A volatile commentary this week in the New York Times sheds light on perhaps the most ominous fears of many supporters of President Barack Obama and bolsters what they believed all along.
“How Racist Are We: Ask Google,” is a fascinating examination of the correlation between Americans’ Google searches and their voting patterns.
“If my results are correct,” writes Seth Stephens-Davidowitz, “racial animus cost Mr. Obama many more votes than we may have realized.”
“The conditions under which people use Google – online, most likely alone, not participating in an official survey – are ideal for capturing what they are really thinking…And many Americans use Google to find racially charged material,” Davidowitz wrote.
Davidowitz, a doctoral candidate in economics at Harvard argues regions of the country with the highest number of racist Google searches are consistent with areas where Obama struggled for votes in 2008.

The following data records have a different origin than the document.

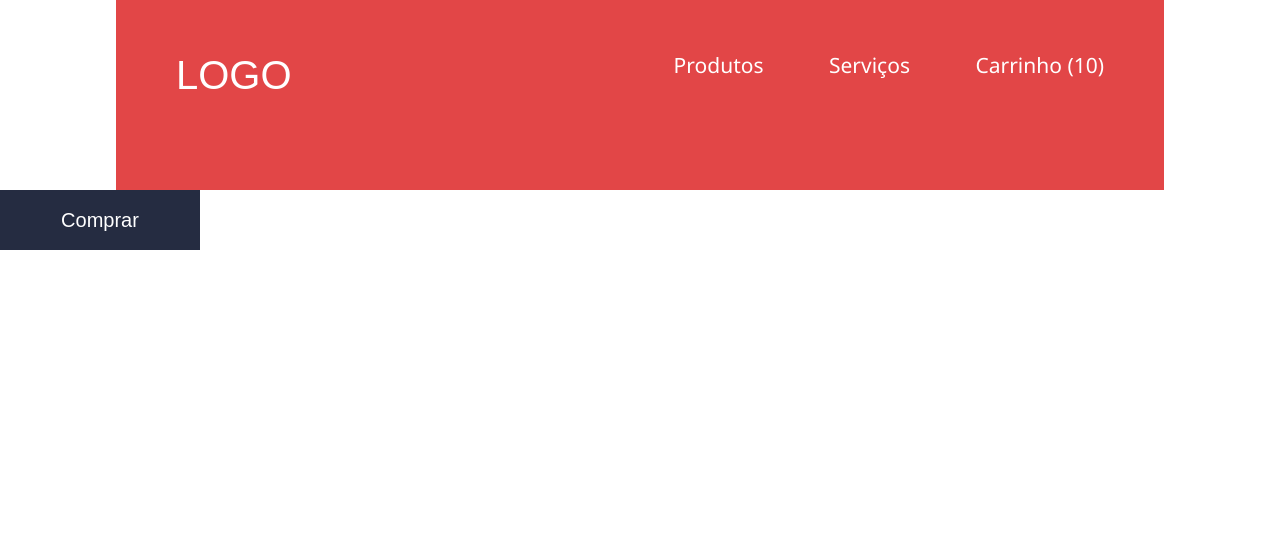
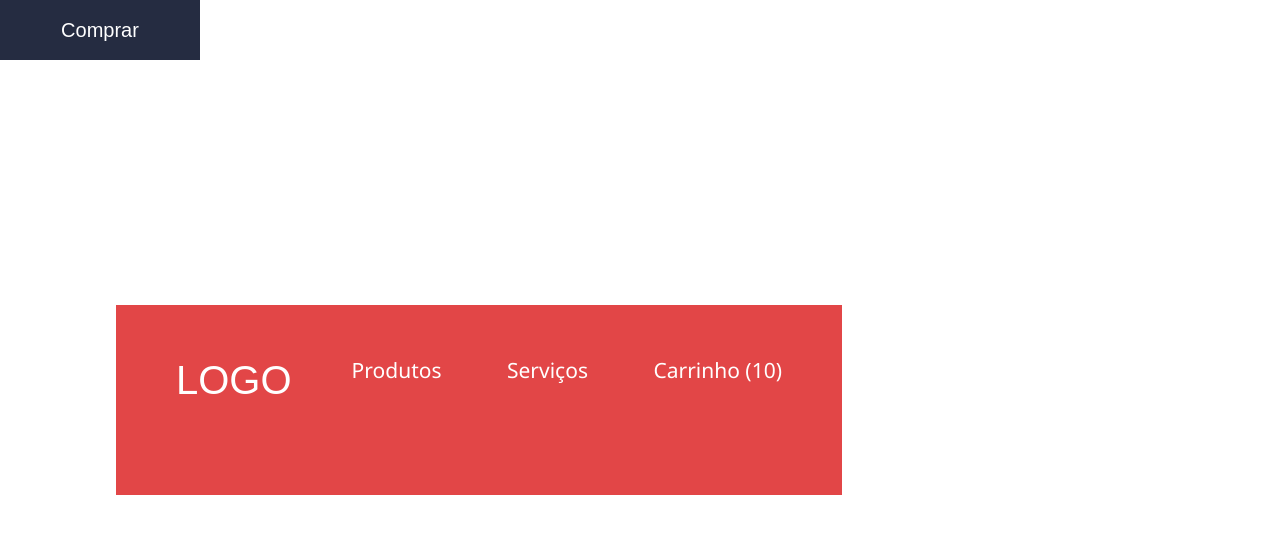
Before and after one commit to divetta/loja-fone, a plain HTML site: page index.html in a window 1280 px wide. Drawn offline with Linux system fonts and the light colour scheme.

Commit message:
[003] - Desafio Avançado

```diff
--- a/header.css
+++ b/header.css
@@ -4,22 +4,11 @@ header {
   color: #ffffff;
   margin-left: 116px;
   margin-right: 116px;
-  /* padding-left: 60px;
-  padding-right: 60px;
-  padding-top: 55px;
-  padding-bottom: 95px; */
-
-  /* padding: top right bottom left; */
-  /* padding: 55px 60px 95px 60px; */
-
-  /* padding: top/bottom right/left; */
-  /* padding: 55px 60px; */
-
-  /* padding: top right/left bottom */
   padding: 55px 60px 95px;
 
-  /* padding: top/right/bottom/left */
-  /* padding: 60px; */
+  position: absolute;
+  top: 50%;
+  transform: translateY(-50%);
 }
 
 h1 {
```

“I performed the somewhat unpleasant task of ranking states and media markets in the United States based on the proportion of their Google searches that included the word “nigger(s),” Davidowitz reported.
“This word was included in roughly the same number of Google searches as terms like “Lakers,” “Daily Show,” “migraine” and “economist,” he discovered. Ultimately, Davidowitz’s results didn’t necessarily surprise me, but are still eye-opening.

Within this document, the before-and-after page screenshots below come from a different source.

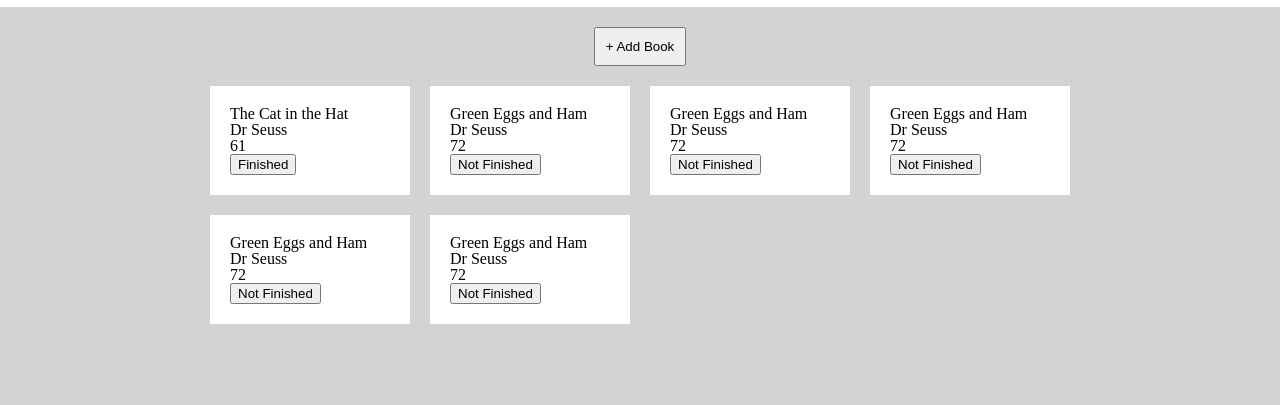
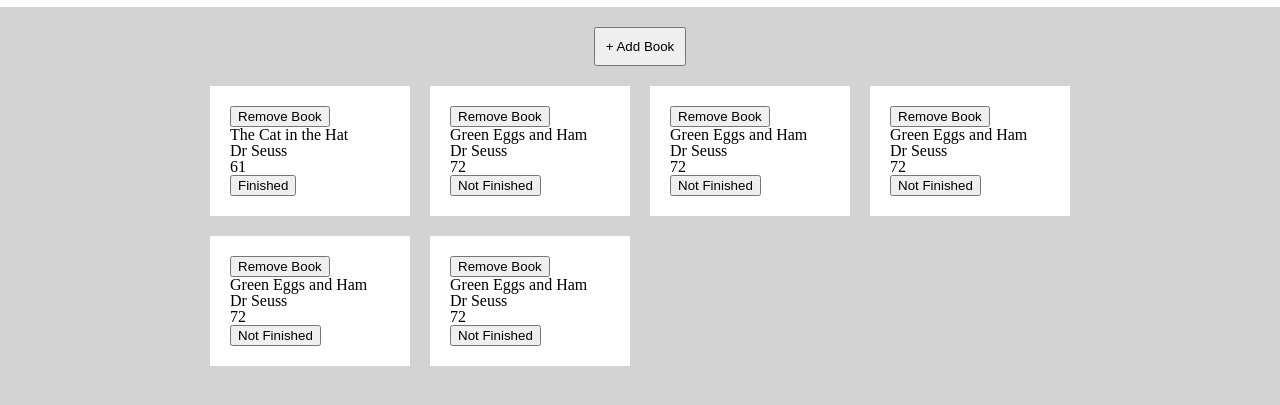
Before and after one commit to DylanSHLiang/library, a plain HTML site: page index.html in a window 1280 px wide. Shown: the part 43-448 px from the top of the page. Drawn offline with Linux system fonts and the light colour scheme.

Commit message:
Added button to remove book

```diff
--- a/index.html
+++ b/index.html
@@ -12,36 +12,42 @@
         <button class="add">+ Add Book</button>
         <div class="library">
             <div class="book">
+                <button class="remove">Remove Book</button>
                 <h2 class="name">The Cat in the Hat</h2>
                 <h3 class="author">Dr Seuss</h3>
                 <p class="pages">61</p>
                 <button class="finished">Finished</button>
             </div>
             <div class="book">
+                <button class="remove">Remove Book</button>
                 <h2 class="name">Green Eggs and Ham</h2>
                 <h3 class="author">Dr Seuss</h3>
                 <p class="pages">72</p>
                 <button class="finished">Not Finished</button>
             </div>
             <div class="book">
+                <button class="remove">Remove Book</button>
                 <h2 class="name">Green Eggs and Ham</h2>
                 <h3 class="author">Dr Seuss</h3>
                 <p class="pages">72</p>
                 <button class="finished">Not Finished</button>
             </div>
             <div class="book">
+                <button class="remove">Remove Book</button>
                 <h2 class="name">Green Eggs and Ham</h2>
                 <h3 class="author">Dr Seuss</h3>
                 <p class="pages">72</p>
                 <button class="finished">Not Finished</button>
             </div>
             <div class="book">
+                <button class="remove">Remove Book</button>
                 <h2 class="name">Green Eggs and Ham</h2>
                 <h3 class="author">Dr Seuss</h3>
                 <p class="pages">72</p>
                 <button class="finished">Not Finished</button>
             </div>
             <div class="book">
+                <button class="remove">Remove Book</button>
                 <h2 class="name">Green Eggs and Ham</h2>
                 <h3 class="author">Dr Seuss</h3>
                 <p class="pages">72</p>
--- a/scripts.js
+++ b/scripts.js
@@ -1,4 +1,5 @@
 const books = [];
+const add = document.querySelector(".add");
 
 function Book() {
 
@@ -7,3 +8,7 @@ function Book() {
 function addBookToLibrary() {
 
 }
+
+add.addEventListener("click", event => {
+    console.log("POP FOR BOOK INFO");
+});
```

According to the writer, West Virginia – where Obama has fared poorly – has the highest racially charged search rate in the country. Recently, in the state’s Democratic Primary 42.28 percent of Democrats cast their vote for Keith Russell Judd, a white inmate at the Beaumont Federal Correctional Institution in Beaumont, Texas. Judd is doing time for extortion and threats made at the University of New Mexico in 1999. President Obama captured 57.72 percent of the vote.
Remember in 2008 former Sen. Hillary Clinton demolished Obama 66.93 percent to 25.77 percent in the West Virginia Democratic Primary.

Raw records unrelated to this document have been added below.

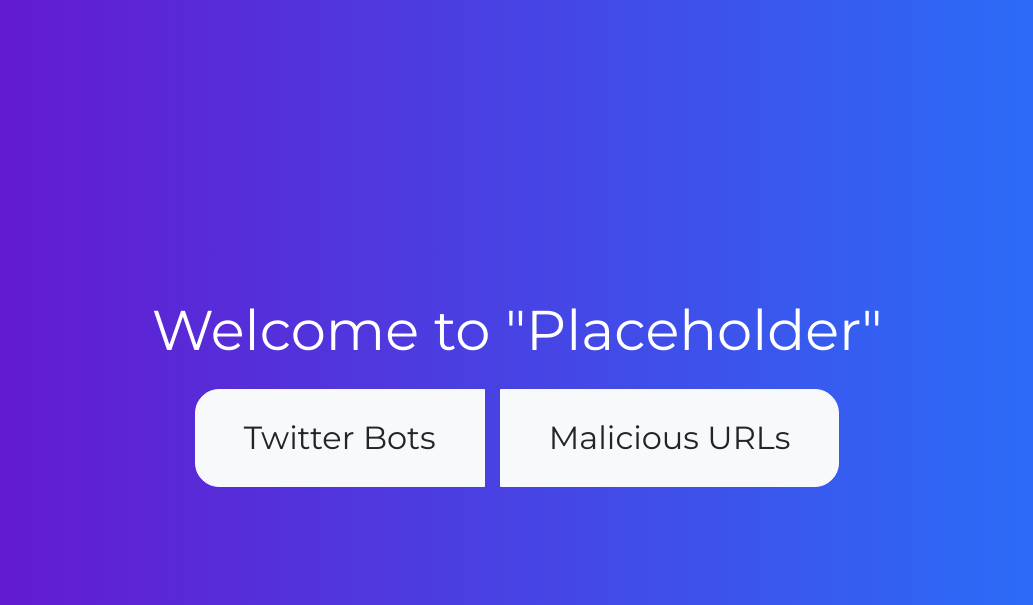
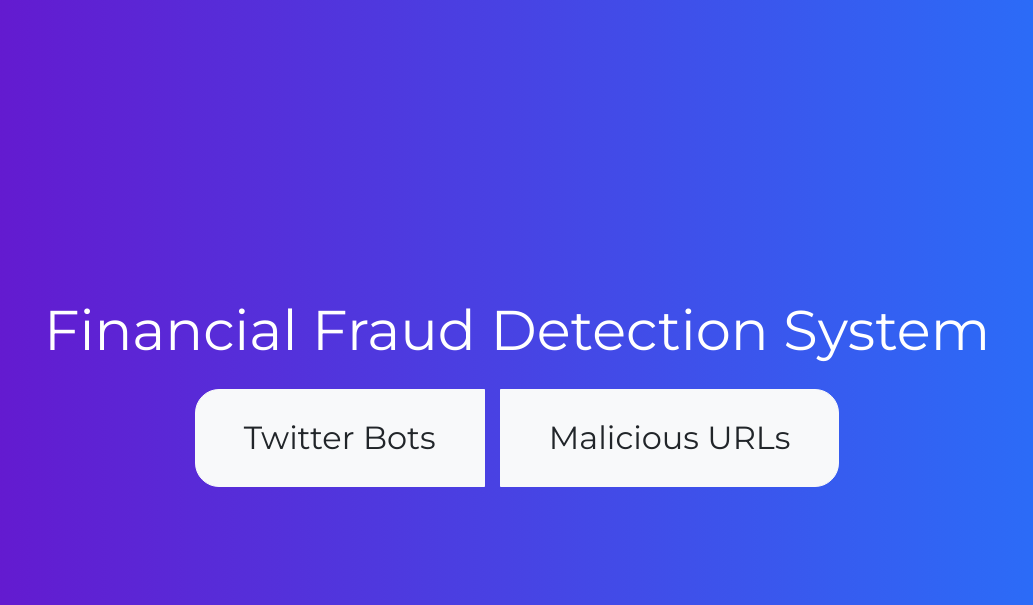
Before and after one commit to chandurnischal/financial-fraud, a Flask app: page / in a window 1280 px wide. Shown: the top 605 px of the page, without its empty margins (123-1156 px from the left). Run offline with Flask 3, Linux system fonts and the light colour scheme; some libraries are stand-ins or nearby versions.

Commit message:
fixed title

```diff
--- a/app.py
+++ b/app.py
@@ -10,11 +10,7 @@ def index():
 @app.route("/twitter_bots", methods=['GET', 'POST'])
 def twitter_bots():
 
-
-    input_data = request.form["verified"]
-
-    # return render_template("twitter_bots.html", prediction="Human" if prediction == "human" else "Bot")
-    return render_template("twitter_bots.html", prediction=input_data)
+    return render_template("twitter_bots.html", prediction="Human")
 
 
 @app.route("/malicious_url")
--- a/templates/landing_page.html
+++ b/templates/landing_page.html
@@ -12,7 +12,7 @@
 <body>
 
     <div class="hero">
-        <h1 class="display-4">Welcome to "Placeholder"</h1>
+        <h1 class="display-4">Financial Fraud Detection System</h1>
         <div class="btn-group" role="group" aria-label="Button group">
             <a href="/twitter_bots" class="btn btn-light btn-custom">Twitter Bots</a>
             <a href="/malicious_url" class="btn btn-light btn-custom">Malicious URLs</a>
```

Other areas with the highest racially charged search rates include western Pennsylvania, eastern Ohio, upstate New York and southern Mississippi. None of these areas would be mistaken for “Obama Country.”
The late legendary Rep. Jack Murtha openly decried western Pennsylvania – the region he represented – as, “a racist area.” Eastern Ohio borders both western Pennsylvania and West Virginia and seemingly shares many of those regions racial mores. In many ways notoriously conservative upstate New York is worlds apart from New York City. And southern Mississippi is historically infamous for racist violence and intolerance.
Davidowitz’s findings seem brutally logical.
“The results were striking: The higher the racially charged search rate in an area, the worse Mr. Obama did,” he wrote.
He offers two media markets, Denver Colo., and Wheeling, WV, as empirical evidence to support his conclusions. He reports John Kerry in 2004 garnered about 50 percent of the votes in both markets. He argues based on the large gains for Democrats in 2008, Obama should have received about 57 percent of the vote in both areas. However, Denver had the fourth lowest racially charged search rate in the country. Indeed, Obama did receive 57 percent of the vote in Denver, but less than 48 percent in Wheeling, which had the seventh highest rate of racially charged searches.
“Add up the totals throughout the country, and racial animus cost Mr. Obama three to five percentage points of the popular vote,” Davidowitz reported. “In other words, racial prejudice gave John McCain the equivalent of a home-state advantage nationally,” he wrote.
The consensus of the vast majority of political observers is the 2012 election in November will be infinitely closer than 2008. The specter of racism – if anything augmented since Obama’s historic election – could play a major role in determining the outcome in November.